  • The Night Watch, by Sergei Lukyanenko: part of the book swag my sister gave me for my birthday (belatedly, since she isn’t in Paris currently. Russia is underpinned by another world, that of the Twilight, and its children, the Others. Wizards, sorceresses, vampires and were-tigers stalk the streets of Moscow, divided into two sides, the Dark and the Light. Those sides once fought each other, but have now signed a truce in the interest of survival. The truce preserves neutrality: every act of magic by an agent of the Dark gives an agent of the Light the right to perfom an act of similar intensity. The Night Watch is the Light entity which watches over the Dark to make sure that it doesn’t break the rules, and the Day Watch, made up of Dark field agents, does the reverse.

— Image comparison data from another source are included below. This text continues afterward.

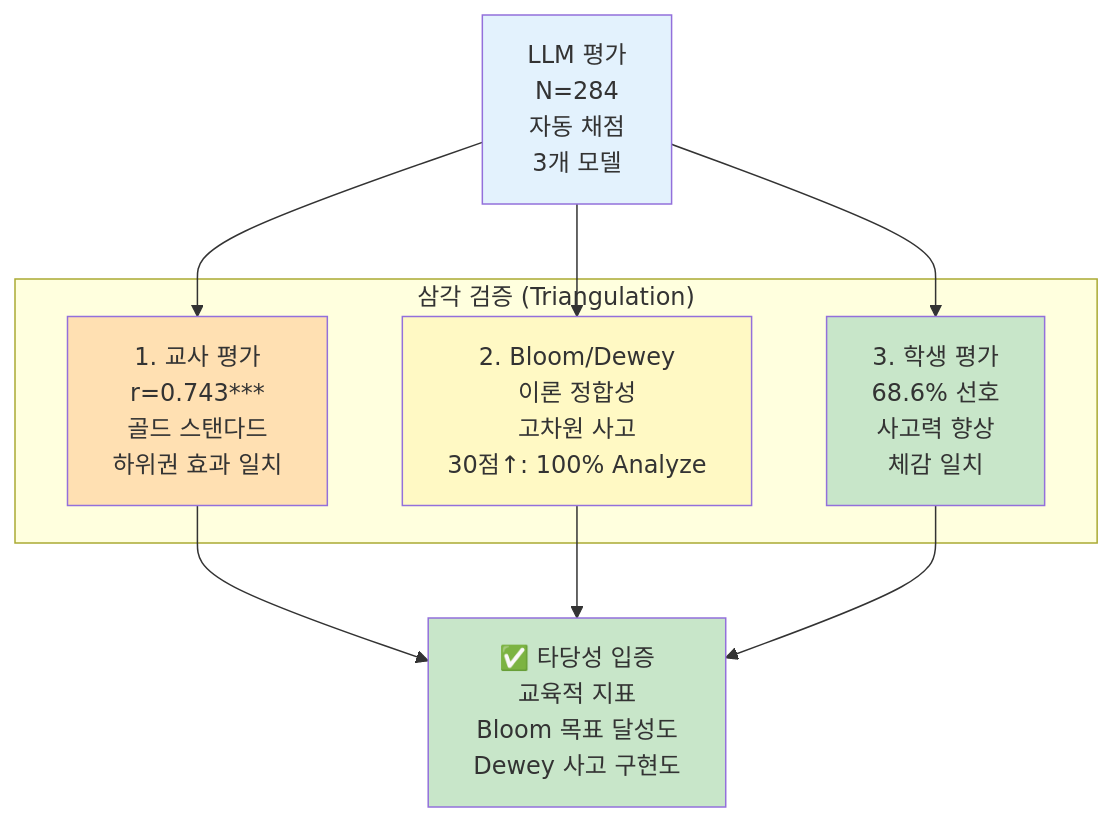
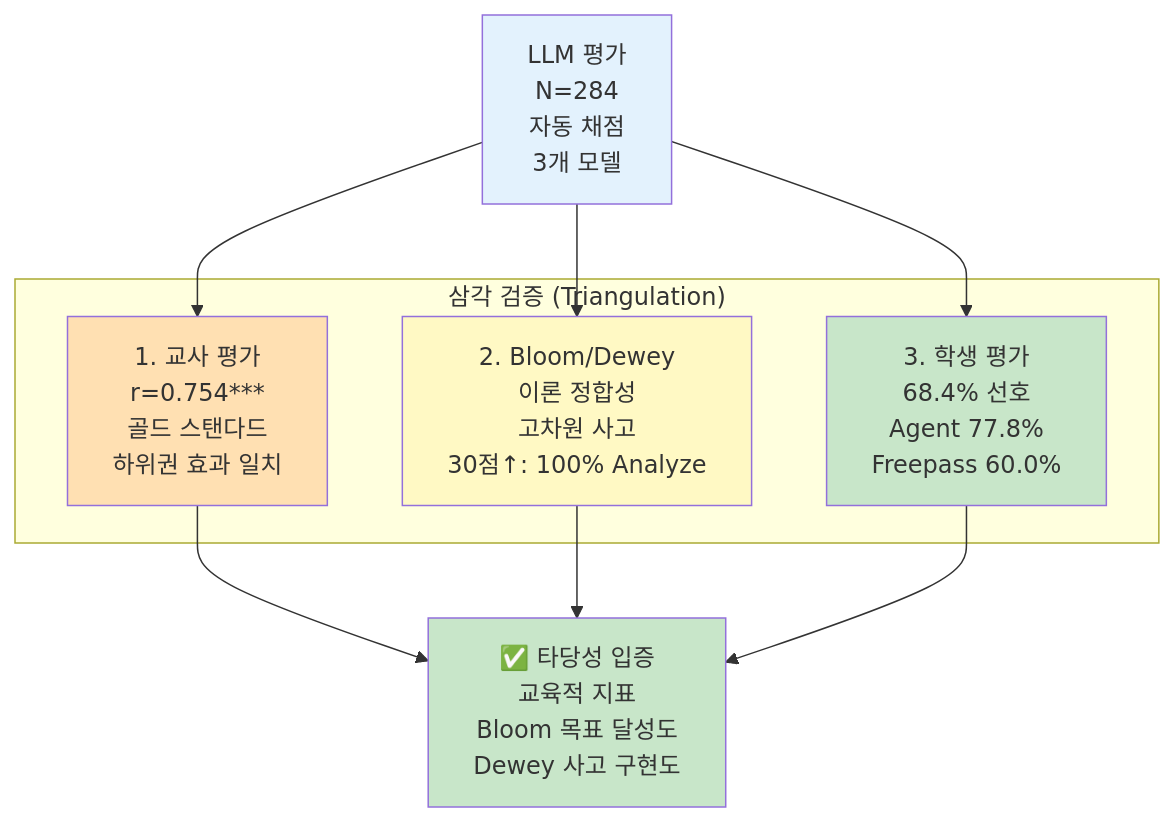
One commit to KimKyuBong/maice-paper-deploy changed the diagram in docs/chapters/06-discussion-conclusion.md. Above: the diagram before and after it, drawn with Mermaid. The commit also changed other lines of this file and 809 other files, not shown here.

````diff
--- a/docs/chapters/06-discussion-conclusion.md
+++ b/docs/chapters/06-discussion-conclusion.md
@@ -153,26 +313,26 @@
 ```mermaid
 graph TB
     LLM["LLM 평가<br/>N=284<br/>자동 채점<br/>3개 모델"]
     
     subgraph 삼각검증["삼각 검증 (Triangulation)"]
-        T1["1. 교사 평가<br/>r=0.743***<br/>골드 스탠다드<br/>하위권 효과 일치"]
+        T1["1. 교사 평가<br/>r=0.754***<br/>골드 스탠다드<br/>하위권 효과 일치"]
         T2["2. Bloom/Dewey<br/>이론 정합성<br/>고차원 사고<br/>30점↑: 100% Analyze"]
-        T3["3. 학생 평가<br/>68.6% 선호<br/>사고력 향상<br/>체감 일치"]
+        T3["3. 학생 평가<br/>68.4% 선호<br/>Agent 77.8%<br/>Freepass 60.0%"]
     end
     
     V["✅ 타당성 입증<br/>교육적 지표<br/>Bloom 목표 달성도<br/>Dewey 사고 구현도"]
     
     LLM --> T1
     LLM --> T2
     LLM --> T3
     
     T1 --> V
     T2 --> V
     T3 --> V
     
     style LLM fill:#E3F2FD
     style T1 fill:#FFE0B2
     style T2 fill:#FFF9C4
     style T3 fill:#C8E6C9
     style V fill:#C8E6C9
 ```
````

    Anton is an agent of the Night Watch, a minor magician recently assigned to field work in order to catch rogue vampires. But when he meets Egor, a young, unaligned Other on the verge of change, and Sveltana, a young woman under a powerful curse, he has no idea his life is about to change…
    The Night Watch is made up of three semi-independent stories, each focusing on Anton, his relationship with his powerful boss, Boris Ignatievich, and his growing awareness of how both sides manipulate their own pawns for their gain. It’s urban fantasy, Russian-style, but very refreshing both in its setting and in its attitude: Anton isn’t a kickass hero (and, indeed, his kindness and human judgments end up much more useful than his magical abilities), just a man trying to make sense of what is around him and gradually coming to question his role in the organisation. Though there are clear sides, you can’t really say that one is better than the other, since they both have a tendency for ruthlessness. Both sides will cooperate to chase rogues, which makes for interesting scenes when they’re all bickering together. The characters are great, each pretty well-drawn, from Anton to were-tigress Tiger Cub, to young mage Yulia. Pretty strongly recommended. I’m definitely going to check out the other books in the series.
  • All the Windwracked Stars by Elizabeth Bear. Thousands of years ago, Ragnarok occurred, leaving only three survivors: Muire, the last of the waelcyrge (Valkyries), the war-steed Kasimir, reborn into a thing of metal and hydraulics, and the Grey Wolf, the betrayer, the one who swallowed the sun. Now the city of Eiledon is all that is left of the human world, dying more slowly than the rest of the poisoned land. But the Grey Wolf has come hunting again, to bring about the second end of the world…
    An awesome mix of postapocalyptic SF, Norse myths and steampunk. I love Bear’s writing style, and this book did not disappoint. It also had a very cool plot and a cast of interesting, flawed characters I rooted for easily (the Grey Wolf is made of awesome, but Bear has always been good at doing mysterious and dangerous, like Whiskey in Blood and Iron). Again, I’m looking forward to picking up the sequels.